+++ The data

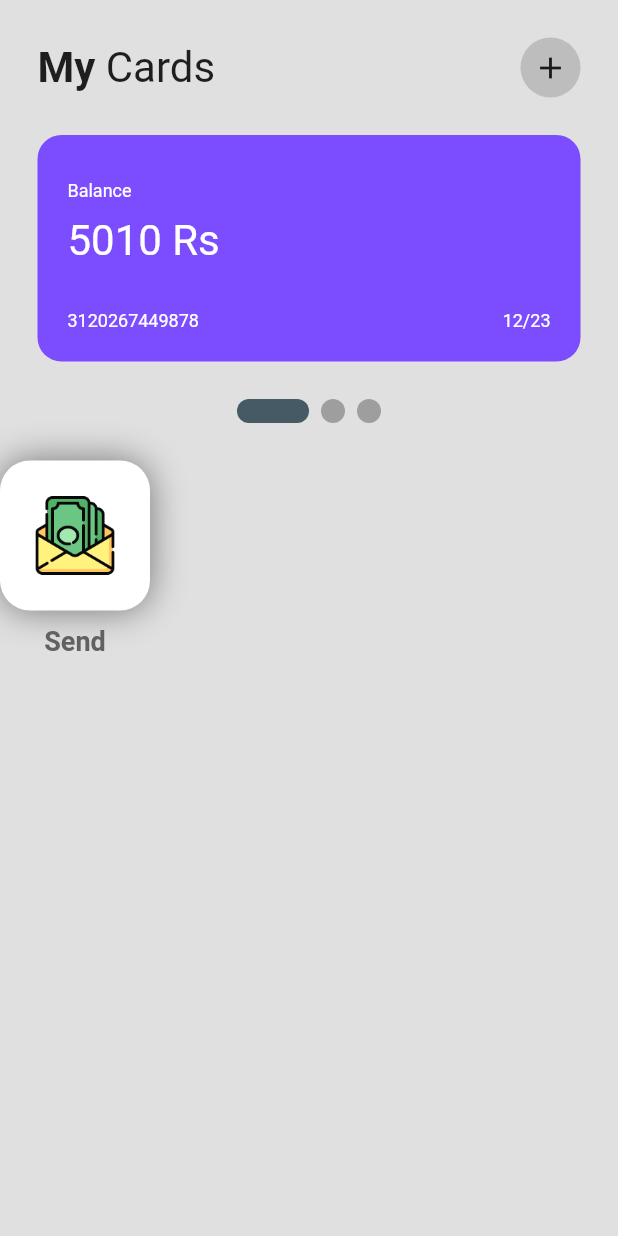
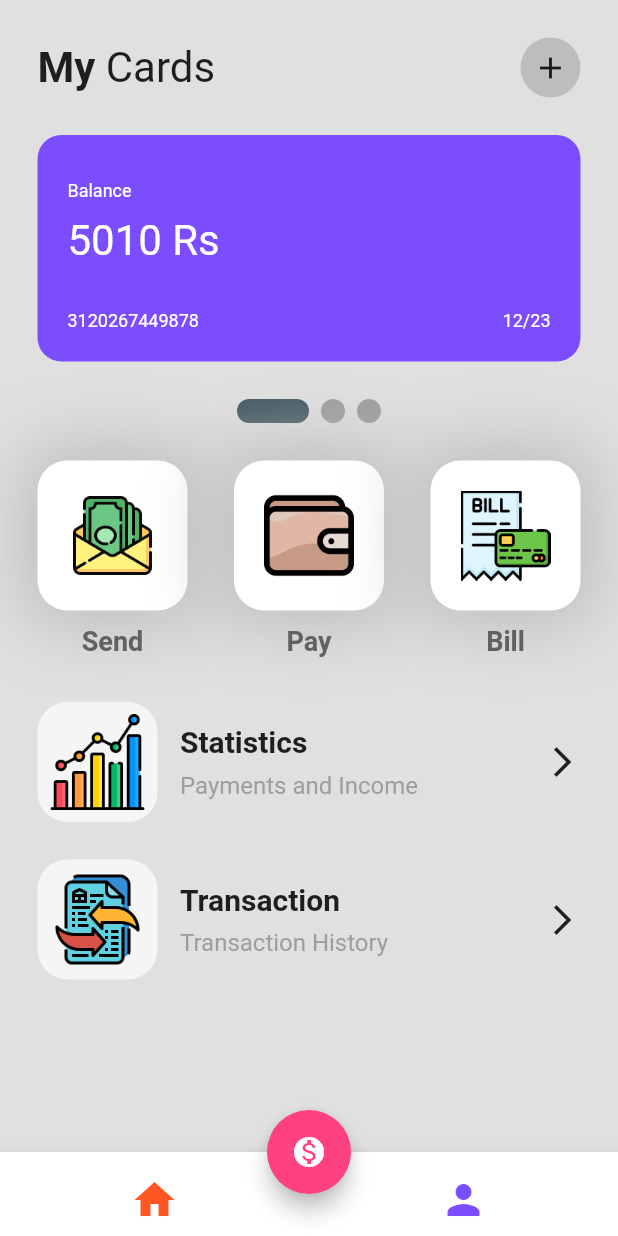
Before and after one commit to expensive-garbage/AhnAne007-wallet_aap_ui_flutter, a Flutter app: the screen it shows after launch, on a phone screen of 412 x 824 dp. Run offline on Flutter 3.47's test engine with Material 2 defaults, Android fonts, the phone set to English and light mode, and no system bars; drawn by our look-alikes of smooth_page_indicator.

Commit message:
UI: Added HomePage Complete

```diff
--- a/lib/pages/home_page.dart
+++ b/lib/pages/home_page.dart
@@ -3,6 +3,8 @@ import 'package:smooth_page_indicator/smooth_page_indicator.dart';
 import 'package:wallet_app_ui/model/model_class_card.dart';
 import 'package:wallet_app_ui/pages/user_send_page.dart';
 import 'package:wallet_app_ui/widgets/card.dart';
+import 'package:wallet_app_ui/widgets/list_tile_button_widget.dart';
+import 'package:wallet_app_ui/widgets/shadow_button_widget.dart';
 
 class HomePage extends StatefulWidget {
   const HomePage({Key? key}) : super(key: key);
@@ -18,17 +20,50 @@ class _HomePageState extends State<HomePage> {
   @override
   Widget build(BuildContext context) {
     return Scaffold(
+      floatingActionButton: FloatingActionButton(
+        backgroundColor: Colors.pinkAccent,
+        child: Icon(Icons.monetization_on),
+        onPressed: () {},
+      ),
+      floatingActionButtonLocation: FloatingActionButtonLocation.centerDocked,
+      bottomNavigationBar: BottomAppBar(
+        child: Padding(
+          padding: const EdgeInsets.only(top: 8.0),
+          child: Row(
+            mainAxisAlignment: MainAxisAlignment.spaceAround,
+            children: [
+              IconButton(
+                onPressed: () {},
+                icon: Icon(
+                  Icons.home,
+                  size: 32,
+                  color: Colors.deepOrange,
+                ),
+              ),
+              IconButton(
+                onPressed: () {},
+                icon: Icon(
+                  Icons.person,
+                  size: 32,
+                  color: Colors.deepPurpleAccent,
+                ),
+              ),
+            ],
+          ),
+        ),
+      ),
       backgroundColor: Colors.grey[300],
       body: SafeArea(
         child: Column(
           children: [
             // app bar
             Padding(
-              padding: EdgeInsets.symmetric(horizontal: 25.0, vertical: 25.0),
+              padding:
+                  const EdgeInsets.symmetric(horizontal: 25.0, vertical: 25.0),
               child: Row(
                 mainAxisAlignment: MainAxisAlignment.spaceBetween,
                 children: [
-                  Row(
+                  const Row(
                     children: [
                       Text(
                         "My",
@@ -46,12 +81,12 @@ class _HomePageState extends State<HomePage> {
                     ],
                   ),
                   Container(
-                    padding: EdgeInsets.all(8),
+                    padding: const EdgeInsets.all(8),
                     decoration: BoxDecoration(
                       shape: BoxShape.circle,
                       color: Colors.grey[400],
                     ),
-                    child: Icon(Icons.add),
+                    child: const Icon(Icons.add),
                   ),
                 ],
               ),
@@ -80,7 +115,7 @@ class _HomePageState extends State<HomePage> {
                 ],
               ),
             ),
-            SizedBox(
+            const SizedBox(
               height: 25,
             ),
             // A controller directly related to the showing options of it
@@ -96,9 +131,10 @@ class _HomePageState extends State<HomePage> {
             SizedBox(
               height: 25,
             ),
-            Row(
-              children: [
-                Column(
+            Padding(
+              padding: EdgeInsets.symmetric(horizontal: 25.0),
+              child: Row(
+                mainAxisAlignment: MainAxisAlignment.spaceBetween,
                 children: [
                   InkWell(
                     onTap: () {
@@ -111,39 +147,39 @@ class _HomePageState extends State<HomePage> {
                         ),
                       );
                     },
-                      child: Container(
-                        height: 100,
-                        padding: EdgeInsets.all(20),
-                        decoration: BoxDecoration(
-                          color: Colors.white,
-                          borderRadius: BorderRadius.circular(20),
-                          boxShadow: [
-                            BoxShadow(
-                                color: Colors.grey.shade600, blurRadius: 20),
+                    child: ShadowButtonWidget(
+                      iconImagePath: "assets/send_money.png",
+                      buttonText: "Send",
+                    ),
+                  ),
+                  ShadowButtonWidget(
+                      iconImagePath: "assets/payment.png", buttonText: "Pay"),
+                  ShadowButtonWidget(
+                      iconImagePath: "assets/bill.png", buttonText: "Bill"),
                 ],
               ),
-                        child: Center(
-                          child: Image.asset("assets/send_money.png"),
             ),
-                      ),
-                    ),
+
             SizedBox(
-                      height: 10,
-                    ),
-                    Text(
-                      "Send",
-                      style: TextStyle(
-                        fontSize: 18,
-                        fontWeight: FontWeight.bold,
-                        color: Colors.grey[700],
-                      ),
-                    )
-                  ],
-                ),
-              ],
+              height: 5,
             ),
             //column of options
 
+            Padding(
+              padding: const EdgeInsets.all(25.0),
+              child: Column(
+                children: [
+                  ListTileButtonWidget(
+                      imageAsset: "assets/statistics.png",
+                      tileHeader: "Statistics",
+                      tileSubName: "Payments and Income"),
+                  ListTileButtonWidget(
+                      imageAsset: "assets/transaction.png",
+                      tileHeader: "Transaction",
+                      tileSubName: "Transaction History"),
+                ],
+              ),
+            )
             // navigation bar
           ],
         ),
--- /dev/null
+++ b/lib/widgets/list_tile_button_widget.dart
@@ -0,0 +1,63 @@
+import 'package:flutter/material.dart';
+
+class ListTileButtonWidget extends StatelessWidget {
+  final String imageAsset;
+  final String tileHeader;
+  final String tileSubName;
+  const ListTileButtonWidget(
+      {Key? key,
+      required this.imageAsset,
+      required this.tileHeader,
+      required this.tileSubName})
+      : super(key: key);
+
+  @override
+  Widget build(BuildContext context) {
+    return Padding(
+      padding: const EdgeInsets.only(bottom: 25.0),
+      child: Row(
+        mainAxisAlignment: MainAxisAlignment.spaceBetween,
+        children: [
+          Row(
+            children: [
+              Container(
+                height: 80,
+                padding: EdgeInsets.all(8),
+                decoration: BoxDecoration(
+                    borderRadius: BorderRadius.circular(20),
+                    color: Colors.grey.shade100),
+                child: Image.asset(imageAsset),
+              ),
+              SizedBox(
+                width: 15,
+              ),
+              Column(
+                crossAxisAlignment: CrossAxisAlignment.start,
+                children: [
+                  Text(
+                    tileHeader,
+                    style: TextStyle(
+                      fontWeight: FontWeight.bold,
+                      fontSize: 20,
+                    ),
+                  ),
+                  SizedBox(
+                    height: 8,
+                  ),
+                  Text(
+                    tileSubName,
+                    style: TextStyle(
+                      color: Colors.grey,
+                      fontSize: 16,
+                    ),
+                  ),
+                ],
+              ),
+            ],
+          ),
+          Icon(Icons.arrow_forward_ios),
+        ],
+      ),
+    );
+  }
+}
--- /dev/null
+++ b/lib/widgets/shadow_button_widget.dart
@@ -0,0 +1,44 @@
+import 'package:flutter/material.dart';
+
+import '../pages/user_send_page.dart';
+
+class ShadowButtonWidget extends StatelessWidget {
+  final String iconImagePath;
+  final String buttonText;
+
+  const ShadowButtonWidget(
+      {Key? key, required this.iconImagePath, required this.buttonText,})
+      : super(key: key);
+
+  @override
+  Widget build(BuildContext context) {
+    return Column(children: [
+        Container(
+          height: 100,
+          padding: EdgeInsets.all(20),
+          decoration: BoxDecoration(
+            color: Colors.white,
+            borderRadius: BorderRadius.circular(20),
+            boxShadow: [
+              BoxShadow(
+                  color: Colors.grey.shade400, blurRadius: 40, spreadRadius: 10),
+            ],
+          ),
+          child: Center(
+            child: Image.asset(iconImagePath),
+          ),
+        ),
+        SizedBox(
+          height: 10,
+        ),
+        Text(
+          buttonText,
+          style: TextStyle(
+            fontSize: 18,
+            fontWeight: FontWeight.bold,
+            color: Colors.grey[700],
+          ),
+        )
+      ]);
+  }
+}
```
Lines whose indentation alone changed are shown as unchanged.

++++++

Every line above that includes the word "children" should be listed.

+            children: [
           children: [
                 children: [
                     children: [
-              children: [
                 children: [
+                children: [
+        children: [
+            children: [
+                children: [
+    return Column(children: [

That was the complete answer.